One of the most important questions for historians, art critics and contemporary artists is coming to understand the complex relationship between the production and experience of art and its institutionalization. Looking critically at the role of today's “modern art museum” entails understanding its history, looking not only at which political and economic powers are expressed in the exposition of art, but also at which realities and mythologies are created during the process.
This presentation is divided into two sessions.
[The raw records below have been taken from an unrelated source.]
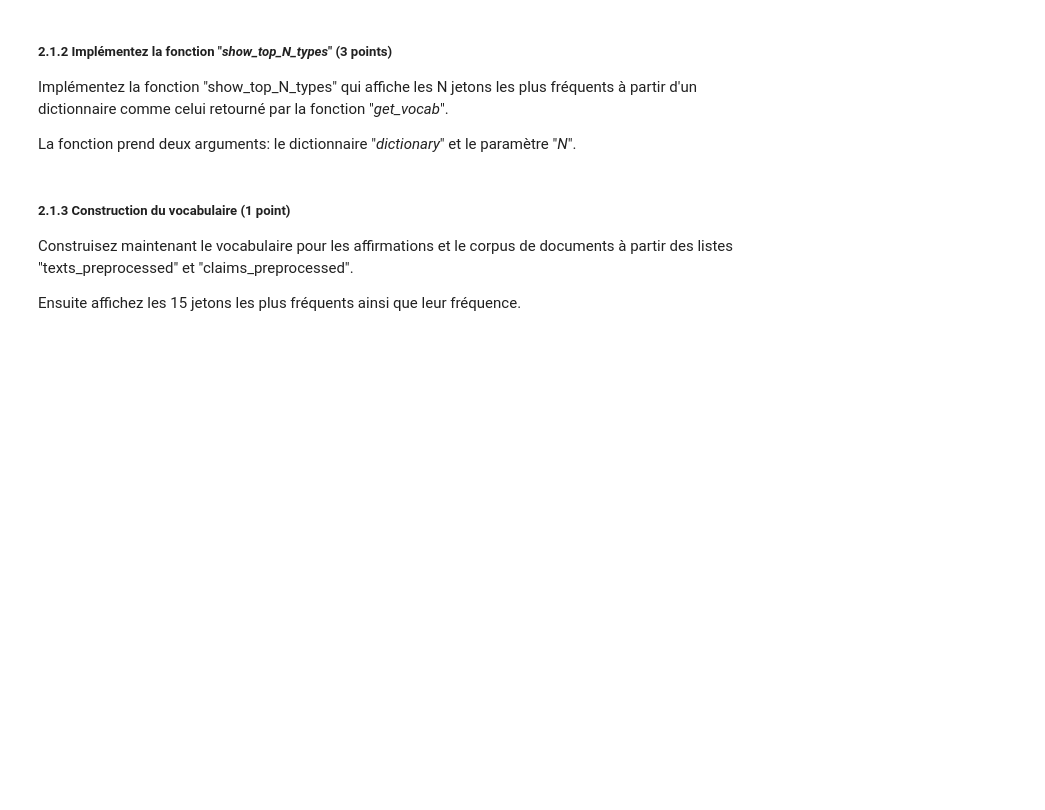
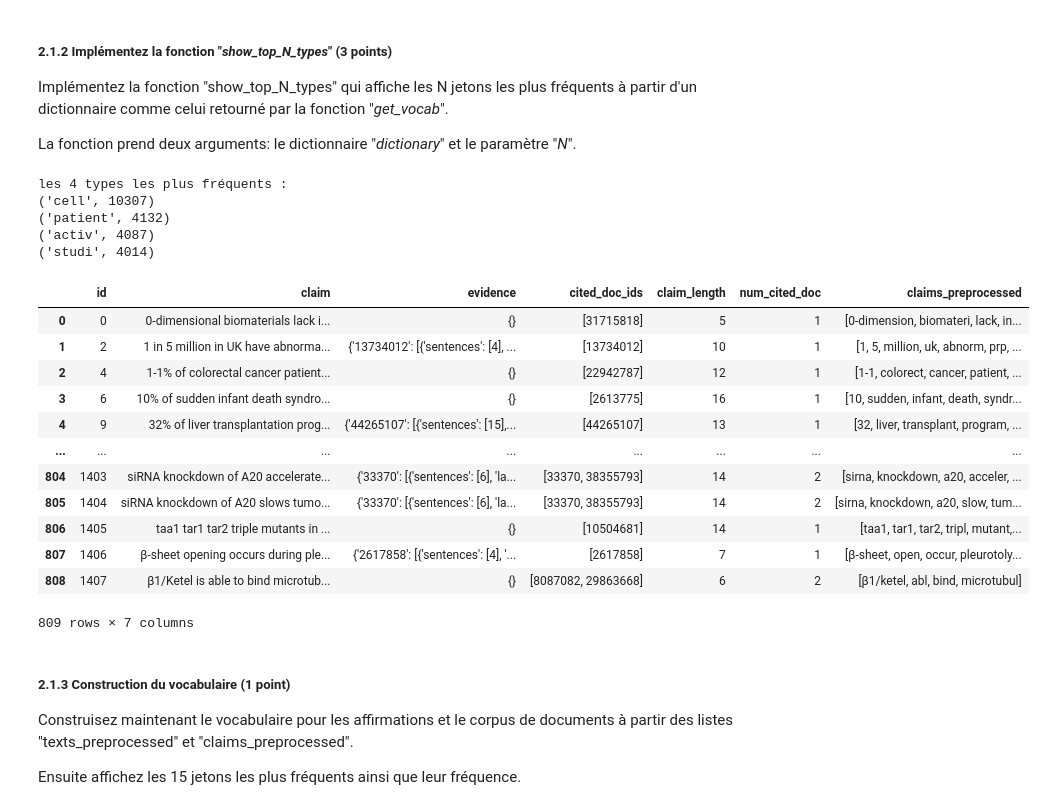
Before and after one commit to mohamedali05/TP_INF8460, a Jupyter notebook: INF8460_A24_TP1_Enonce╠ü.ipynb, the cells around one changed output. Saved outputs shown, nothing was run; the diff lists cells and outputs as text; code cells hidden in the pictures; blank space fills up the shorter version.

```diff
--- a/INF8460_A24_TP1_Enonce╠ü.ipynb
+++ b/INF8460_A24_TP1_Enonce╠ü.ipynb
@@ -604,3 +607,37 @@ La fonction prend deux arguments: le dictionnaire "_dictionary_" et le paramètr
+# %%
+# TODO
+def show_top_N_types(dictionnary , N) :
+    top_types = sorted(dictionnary.items(), key=lambda item: item[1] , reverse=True )[:N]
+    print(f'les {N} types les plus fréquents :')
+    for type in top_types :
+        print(type)
+
+
+
+show_top_N_types(dict , 4)
+# END TODO
+# %% [output]
+les 4 types les plus fréquents :
+('cell', 10307)
+('patient', 4132)
+('activ', 4087)
+('studi', 4014)
+# %%
+df_claims
+# %% [output]
+|  | id | claim | evidence | cited_doc_ids | claim_length | num_cited_doc | claims_preprocessed |
+| 0 | 0 | 0-dimensional biomaterials lack i... | {} | [31715818] | 5 | 1 | [0-dimension, biomateri, lack, in... |
+| 1 | 2 | 1 in 5 million in UK have abnorma... | {'13734012': [{'sentences': [4], ... | [13734012] | 10 | 1 | [1, 5, million, uk, abnorm, prp, ... |
+| 2 | 4 | 1-1% of colorectal cancer patient... | {} | [22942787] | 12 | 1 | [1-1, colorect, cancer, patient, ... |
+| 3 | 6 | 10% of sudden infant death syndro... | {} | [2613775] | 16 | 1 | [10, sudden, infant, death, syndr... |
+| 4 | 9 | 32% of liver transplantation prog... | {'44265107': [{'sentences': [15],... | [44265107] | 13 | 1 | [32, liver, transplant, program, ... |
+| ... | ... | ... | ... | ... | ... | ... | ... |
+| 804 | 1403 | siRNA knockdown of A20 accelerate... | {'33370': [{'sentences': [6], 'la... | [33370, 38355793] | 14 | 2 | [sirna, knockdown, a20, acceler, ... |
+| 805 | 1404 | siRNA knockdown of A20 slows tumo... | {'33370': [{'sentences': [6], 'la... | [33370, 38355793] | 14 | 2 | [sirna, knockdown, a20, slow, tum... |
+| 806 | 1405 | taa1 tar1 tar2 triple mutants in ... | {} | [10504681] | 14 | 1 | [taa1, tar1, tar2, tripl, mutant,... |
+| 807 | 1406 | β-sheet opening occurs during ple... | {'2617858': [{'sentences': [4], '... | [2617858] | 7 | 1 | [β-sheet, open, occur, pleurotoly... |
+| 808 | 1407 | β1/Ketel is able to bind microtub... | {} | [8087082, 29863668] | 6 | 2 | [β1/ketel, abl, bind, microtubul] |
+809 rows × 7 columns
 # %% [markdown]
 ##### 2.1.3 Construction du vocabulaire (1 point)
 
```
Also changed, not shown: parts of 10 cells of this notebook.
The first of them, a lecture, contrasts and draws connections between three important expositions taking place in 1936 and1937: Cubism and Abstract Art (New York, 1936), Exposition Internationale des Arts et Techniques dans la Vie Moderne(Paris, 1937) and Entartete Kunst Ausstellung[Degenerate Art Show] (Munich, 1937). The second, a guided visit through the rooms devoted to the Spanish Pavilion, analyses the footprints of these expositions in the art of the post-war period and the direct connection it has with the reinstallation of the Museum's collection.